** WHAT YOU NEED TO DO **
For the word "소구포인트", state how many lines of the records include it, with no other text.
═══ STORED DATA ═══
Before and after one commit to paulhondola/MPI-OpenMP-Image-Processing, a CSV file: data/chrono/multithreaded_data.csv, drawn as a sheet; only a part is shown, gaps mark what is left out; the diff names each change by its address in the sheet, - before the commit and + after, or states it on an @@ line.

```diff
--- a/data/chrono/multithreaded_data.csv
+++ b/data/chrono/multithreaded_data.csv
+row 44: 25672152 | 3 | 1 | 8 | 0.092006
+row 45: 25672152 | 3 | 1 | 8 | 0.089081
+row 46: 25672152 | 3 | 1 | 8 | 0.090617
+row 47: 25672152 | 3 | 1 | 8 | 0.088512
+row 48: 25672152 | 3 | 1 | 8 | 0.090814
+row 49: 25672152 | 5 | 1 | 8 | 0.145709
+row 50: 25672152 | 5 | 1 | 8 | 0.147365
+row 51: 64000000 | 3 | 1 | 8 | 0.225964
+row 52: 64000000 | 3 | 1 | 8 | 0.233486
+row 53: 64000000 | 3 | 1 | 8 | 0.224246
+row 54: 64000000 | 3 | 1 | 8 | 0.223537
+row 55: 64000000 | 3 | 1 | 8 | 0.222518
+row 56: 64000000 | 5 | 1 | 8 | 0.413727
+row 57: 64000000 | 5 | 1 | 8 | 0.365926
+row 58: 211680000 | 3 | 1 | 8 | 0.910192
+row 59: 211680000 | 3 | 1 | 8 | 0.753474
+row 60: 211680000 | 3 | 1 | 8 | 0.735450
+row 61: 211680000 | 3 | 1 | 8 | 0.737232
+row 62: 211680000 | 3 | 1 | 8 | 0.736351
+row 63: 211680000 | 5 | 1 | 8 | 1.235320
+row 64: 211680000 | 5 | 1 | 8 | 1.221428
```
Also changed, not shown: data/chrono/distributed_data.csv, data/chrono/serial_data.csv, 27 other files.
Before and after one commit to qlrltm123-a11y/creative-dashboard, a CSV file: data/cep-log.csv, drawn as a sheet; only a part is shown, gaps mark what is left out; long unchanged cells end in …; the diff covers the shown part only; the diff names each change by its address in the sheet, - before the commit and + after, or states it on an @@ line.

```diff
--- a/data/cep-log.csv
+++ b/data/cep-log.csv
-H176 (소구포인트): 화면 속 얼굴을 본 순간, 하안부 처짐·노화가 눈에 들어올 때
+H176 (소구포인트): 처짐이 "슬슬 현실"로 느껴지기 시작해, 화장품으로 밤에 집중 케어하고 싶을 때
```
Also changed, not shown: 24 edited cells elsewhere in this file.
═══
** EXERCISE OUTPUT **
2